That Americans do not save enough has been repeated so often it is now widely accepted, especially with baby boom retirements looming. Now, the Bureau of Labor Statistics has reported that our e personal savings rate was minus one percent for all of 2006.
That result, following a long train of other ominous-sounding data, has led many to conclude that Americans face a savings “crisis,” so government must do something to fix the problem — they must help us or make us save more. Politicians then roll out claims that their pet proposals are the answer. However, the data and the proposed “solutions” are seriously flawed.
There are serious measurement shortcomings with saving statistics, which call into question the extent of a “real” savings problem. For instance, personal savings measures omit increases in the values of people’s homes and the equities they own, including those in their pension accounts. Personal savings also ignores corporate saving (retained and reinvested earnings), which are ultimately personal saving, as stockholders own those corporations. The magnitude of these problems is indicated by the fact that the Federal Reserve not long ago found that household net worth increased by over $5 trillion while personal savings were officially negative.
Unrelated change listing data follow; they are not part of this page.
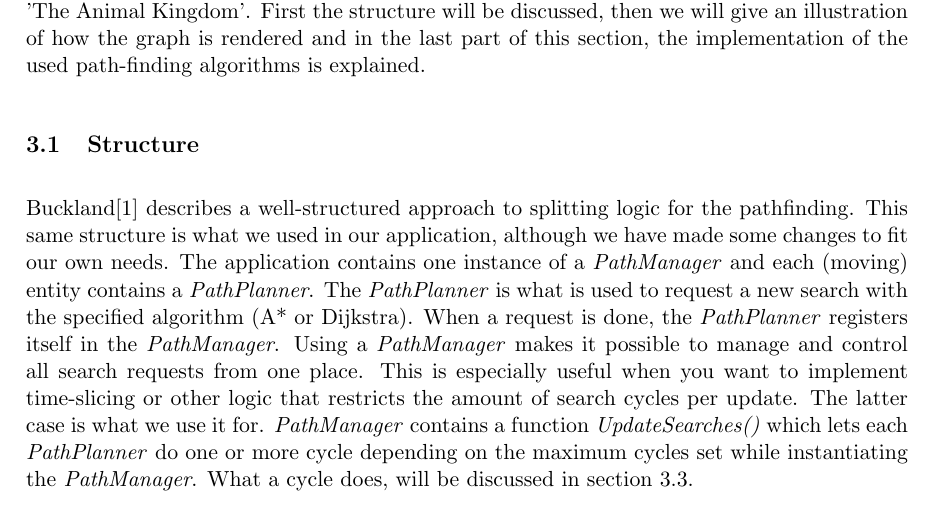
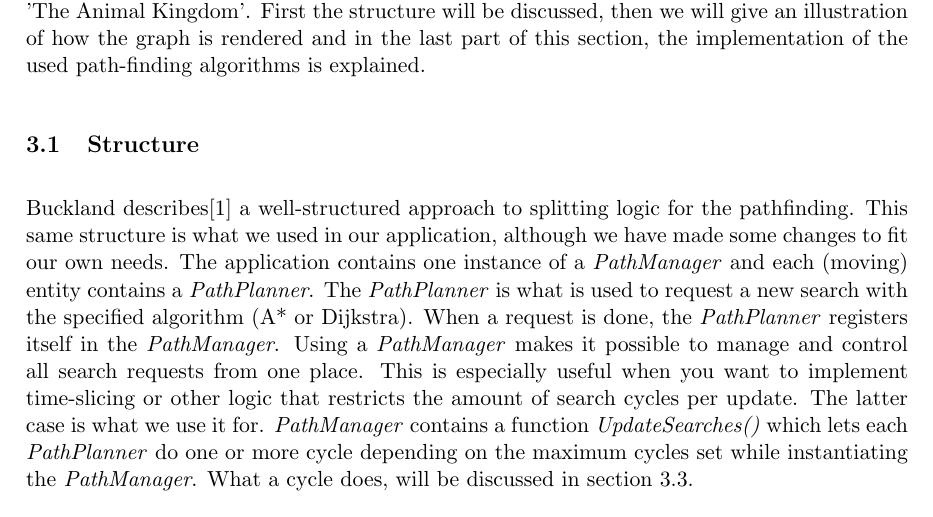
Before and after one commit to ThijsvanDam/TheAnimalKingdom, a LaTeX document (TheAnimalKingdom/Docs/Documentation.tex, which reads TheAnimalKingdom/Docs/path-planning.tex): part of page 5 of 12, cut so that both start at the same text. Compiled offline with pdfLaTeX.

Commit message:
doc: Some reformatting again

```diff
--- a/TheAnimalKingdom/Docs/Documentation.tex
+++ b/TheAnimalKingdom/Docs/Documentation.tex
@@ -5,7 +5,6 @@
 \usepackage{a4wide}
 \usepackage{graphicx}
 \usepackage{url}
-\graphicspath{{images/}}
 \usepackage[nottoc]{tocbibind}
 \usepackage{listings}
 \usepackage{caption}
@@ -25,6 +24,8 @@ Bos, Sander\\
 \DeclareCaptionFormat{cancaption}{#1#2#3\par}
 \DeclareCaptionLabelFormat{cancaptionlabel}{#1}
 \captionsetup[figure][number]{format=cancaption,labelformat=cancaptionlabel}
+\graphicspath{{images/}}
+
 
 % Document
 
--- a/TheAnimalKingdom/Docs/path-planning.tex
+++ b/TheAnimalKingdom/Docs/path-planning.tex
@@ -3,7 +3,7 @@ First the structure will be discussed, then we will give an illustration of how
 the implementation of the used path-finding algorithms is explained.
 
 \subsection{Structure}\label{subsec:pathstructure}
-Buckland\cite{pgaie} describes a well-structured approach to splitting logic for the pathfinding.
+Buckland describes\cite{pgaie} a well-structured approach to splitting logic for the pathfinding.
 This same structure is what we used in our application, although we have made some changes to fit our own needs.
 The application contains one instance of a \textit{PathManager} and each (moving) entity contains a \textit{PathPlanner}.
 The \textit{PathPlanner} is what is used to request a new search with the specified algorithm (A* or Dijkstra).
```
To the extent there is a real savings crisis, net of measurement errors, the conclusion that the government must do more to fix it is also flawed. The best government solution would be to stop doing so much that discourages saving.
People have been led to substitute Social Security’s vastly under-funded promise of retirement benefits for funds they would have saved for their retirement. And since promised benefits are far higher than current rates of taxation can sustain, they anticipate being “richer” in retirement than they will actually be, reducing saving even more. Those who save enough to provide well for their retirement also face paying income taxes on up to 85% of their Social Security benefits as a result.
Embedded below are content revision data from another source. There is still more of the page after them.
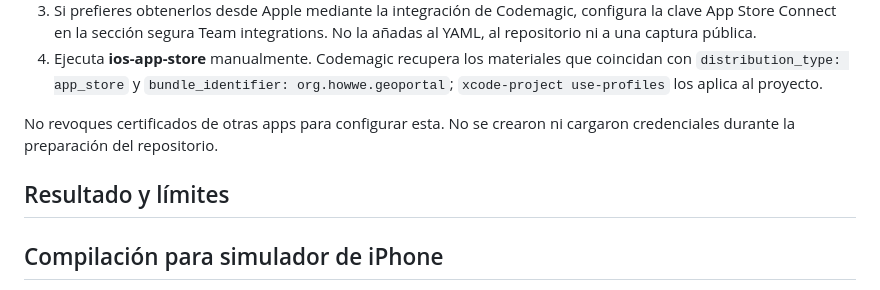
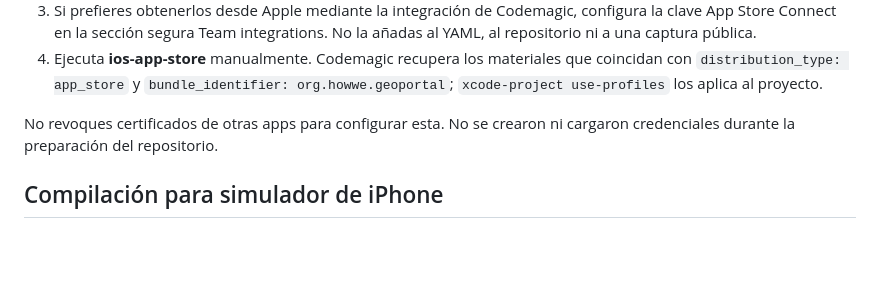
Before and after one commit to CTemplar-zz/GeoportalPFP, a Markdown page: docs/CODEMAGIC.md, the part around the change. GitHub-like rendering; blank space fills up the shorter version.

Commit message:
Clean up simulator workflow documentation headings

```diff
--- a/docs/CODEMAGIC.md
+++ b/docs/CODEMAGIC.md
@@ -10,8 +10,6 @@ Preparado el 30 de septiembre de 2026. Proyecto Capacitor 8, Swift Package Manag
 4. Ejecuta **ios-app-store** manualmente. Codemagic recupera los materiales que coincidan con `distribution_type: app_store` y `bundle_identifier: org.howwe.geoportal`; `xcode-project use-profiles` los aplica al proyecto.
 
 No revoques certificados de otras apps para configurar esta. No se crearon ni cargaron credenciales durante la preparación del repositorio.
-
-## Resultado y límites
 
 ## Compilación para simulador de iPhone
 
```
Taxes on capital also reduce saving, by reducing the after-tax return on saving and investment. These include property taxes that, while relatively small percentages of the capital invested, are sizable fractions of the annual income generated. Then state and federal (and sometimes local) corporate taxes take further bites from that income, further reducing the after-tax return. The implicit “tax” imposed by regulatory burdens must also be borne, before earnings can go to investors.
Personal income taxes reduce saving even more. Investment income left after other taxes is taxed again if paid out as dividends. Further, earnings from saving and investment can trigger additional tax burdens by triggering phase-outs of deductions and exemptions that are allowed.
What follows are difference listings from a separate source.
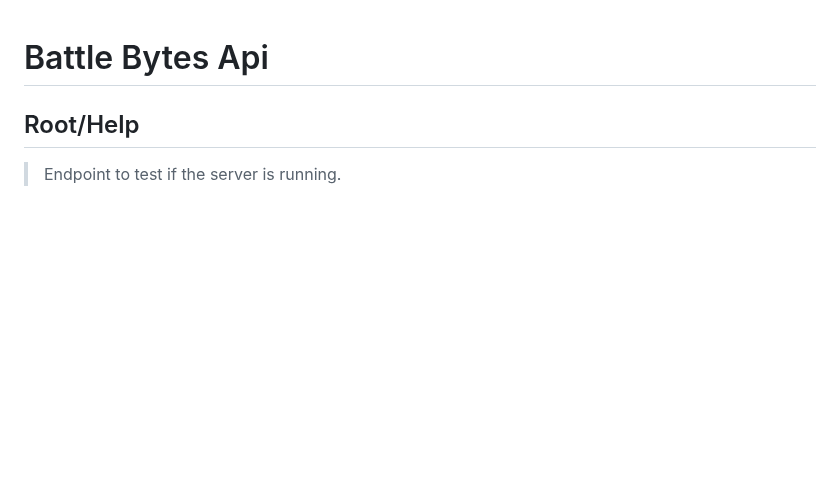
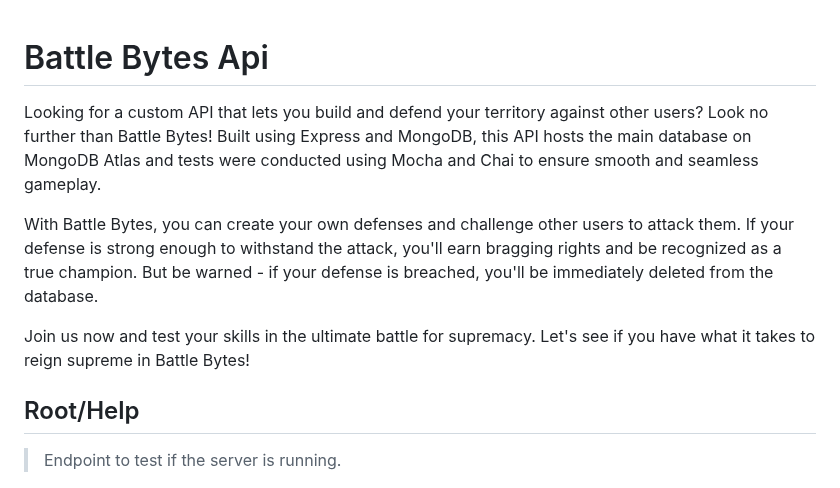
Before and after one commit to Andrew32A/battle-bytes-api, a Markdown page: docs/README.md, the part around the change. Drawn GitHub-style; blank space fills up the shorter version.

```diff
--- a/docs/README.md
+++ b/docs/README.md
@@ -1,4 +1,10 @@
 # Battle Bytes Api
+
+Looking for a custom API that lets you build and defend your territory against other users? Look no further than Battle Bytes! Built using Express and MongoDB, this API hosts the main database on MongoDB Atlas and tests were conducted using Mocha and Chai to ensure smooth and seamless gameplay.
+
+With Battle Bytes, you can create your own defenses and challenge other users to attack them. If your defense is strong enough to withstand the attack, you'll earn bragging rights and be recognized as a true champion. But be warned - if your defense is breached, you'll be immediately deleted from the database.
+
+Join us now and test your skills in the ultimate battle for supremacy. Let's see if you have what it takes to reign supreme in Battle Bytes!
 
 ## Root/Help
 
```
If investment earnings are retained and reinvested, increasing asset values, they are taxed as capital gains upon sale. And even increases in asset values that only reflect inflation are taxed as if they were real increases in wealth.
Other government policies also reduce saving. Medicare coverage reduces a major reason to save, and current earners, who must cover three quarters of its cost, are left with less to save. Medicaid coverage of nursing home costs only after other assets are virtually exhausted reduces another motive to save. Unemployment benefits, along with food stamps and other means-tested benefits reduce the need to set aside a nest egg, “just in case.” Estate taxes (phasing out by 2010, but returning in full force in 2011), also reduce successful savers’ ability to pass on assets as bequests, undermining another major motive to save.
Each of these government policies acts as a disincentive to save. Together, they punish it heavily, reducing it to the point that many do not have any appreciable savings. But fixing that saving problem doesn’t require more government programs to help us or force us to save more; it only requires that the government to stop undermining our incentives to save in all the ways it does now.